Konica (Konishiroku)...the original Japanese photographic company, and the first of only two full-line manufacturers (meaning both equipment and consumables such as film, paper, and chemicals), with Fujifilm being the second. Often overlooked among the Japanese 35mm SLR manufacturers due to its small slice of market share, and running a distant third to Kodak and Fujifilm when it came to consumables sales during the last four decades of the film era, Konica nevertheless was very influential in both sectors well into the 1980s. They also played a large role in the enforcement of the JCII standards for all Japanese optical equipment sold for export from the mid-1950s - '90s, supplying the optical testing lenses used in the assessment process for all of the other manufacturers (many of which, ironically, went on to have more notoriety in the photographic community than Konica's own criminally-underrated Auto Reflex or AR Hexanon lens lineup).
Konica had a reputation for innovation: they were part of the Japanese consortiums that developed the first metal-blade, vertical-travel focal plane shutters and improved rare-earth optical glasses in the early-'60s; then they introduced the first autoexposure SLR (the shutter-priority Auto-Reflex) in 1965, and subsequently added through-the-lens (TTL) metering to that in 1968 (the Autoreflex T). Fast forward to 1979, and the FS-1 would prove to be the progenitor of the final generation of Konica's AR-mount 35mm SLRs, while introducing more industry-firsts.

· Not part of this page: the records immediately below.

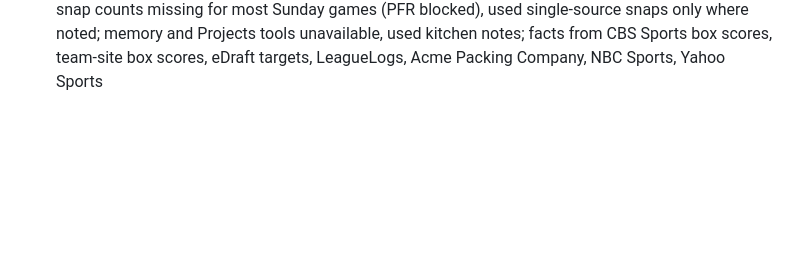
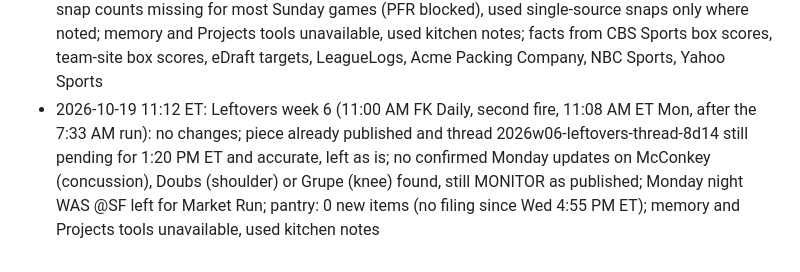
Before and after one commit to fantasykitchenff/fantasy-kitchen, a Markdown page: kitchen/log.md, the part around the change. GitHub-like rendering; blank space fills up the shorter version.

Commit message:
Leftovers week 6: second fire, no changes
Co-Authored-By: Claude Opus 5.5 <noreply@anthropic.com>
Claude-Session: https://claude.ai/code/session_01Ef1UtFMViKEVK6ZuvhqD4y

```diff
--- a/kitchen/log.md
+++ b/kitchen/log.md
@@ -181,3 +181,4 @@ One line per task run, appended by `python3 tools/fk.py log "..."`. Newest at th
 - 2026-10-18 18:47 ET: ledger: 1 posted, 0 failed, 0 replies, 0 skipped
 - 2026-10-18 19:14 ET: Kitchen Notes (late run, 7:13 PM ET Sun, after the 6:00 PM thread 2026w06-notes-thread-3f6b posted, so site only): no changes; 0 items logged, 0 posts queued, 0 players added to Butcher Shop and Heat Check; no new fantasy-relevant injury news since the 6:12 PM run (Doubs, McConkey, Grupe already logged; Bateman, Mooney, Steele in the posted thread; remaining exits are defense and line), Sunday usage left for Leftovers; no Menu or piece changes; pantry: 0 new items (no filing since Wed 4:55 PM ET); memory and Projects tools unavailable, used kitchen notes; checked nfl.com Sunday notable injuries
 - 2026-10-19 07:33 ET: Leftovers week 6: 7 takeaways, 12 usage notes, 5 overreactions; thread queued (2026w06-leftovers-thread-8d14, 25 posts, 26 teams, Mon 1:20 PM ET, not after +20h); misses owned (Bijan Robinson RB1, Skattebo RB17, Emanuel Wilson RB16, Freiermuth TE12, Juwan Johnson TE8 pivot); Monday night WAS @SF left for Market Run; ROS ranks from kitchen/rankings/2026-ros.csv, no rank for Dameon Pierce, Pierre Strong, Estime and McLaughlin (not in the file or listed on an old team); team notes for 26 teams; pantry: 15 items used (crowd leans checked against usage: Bernard add backed by 12 targets, Hampton fade passed on as he led LAC backs in routes, Warren hold backed by the OT close, Stevenson buy tempered by Kiner and Henderson, Skattebo sell held for a week, Tuten buy tempered by Rodriguez's 11 carries, Lloyd sell now a drop, Kamara fade backed, Tate buy backed; PIT, NO, JAX, HOU, IND, NE ripples; no open call checks; no filing since Wed 4:55 PM ET); snap counts missing for most Sunday games (PFR blocked), used single-source snaps only where noted; memory and Projects tools unavailable, used kitchen notes; facts from CBS Sports box scores, team-site box scores, eDraft targets, LeagueLogs, Acme Packing Company, NBC Sports, Yahoo Sports
+- 2026-10-19 11:12 ET: Leftovers week 6 (11:00 AM FK Daily, second fire, 11:08 AM ET Mon, after the 7:33 AM run): no changes; piece already published and thread 2026w06-leftovers-thread-8d14 still pending for 1:20 PM ET and accurate, left as is; no confirmed Monday updates on McConkey (concussion), Doubs (shoulder) or Grupe (knee) found, still MONITOR as published; Monday night WAS @SF left for Market Run; pantry: 0 new items (no filing since Wed 4:55 PM ET); memory and Projects tools unavailable, used kitchen notes
```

But the seeds of Konica's SLR demise would unwittingly be sown simultaneously...
The 1980s were the heyday of the quality, yet relatively affordable, automatic auto focus (AF) 35mm camera. Competition was intense between manufacturers, and they were constantly trying to leapfrog one another in features and capability. Every year saw some kind of improvement until about 1988 or so, when the inevitable "race to the bottom" really started to heat up. Within this era, the years from 1983 to 1987 were arguably the high-water mark for quality and innovation, and some ingenious engineering. In this article, we are going to key in on a quirky category of cameras that served as a bridge between the original, fixed-focal-length AF point & shoots and the first P&S zooms: the temporary titans of P&S technology..the twin-lens (or bifocal) AFs.
Suffers from a quarter-century and counting film and manual focus SLR addiction. Has recently expanded into 1980's AF point and shoots, and (gack!) '90s SLRs. He even mixes in some digital. Definitely a sick man.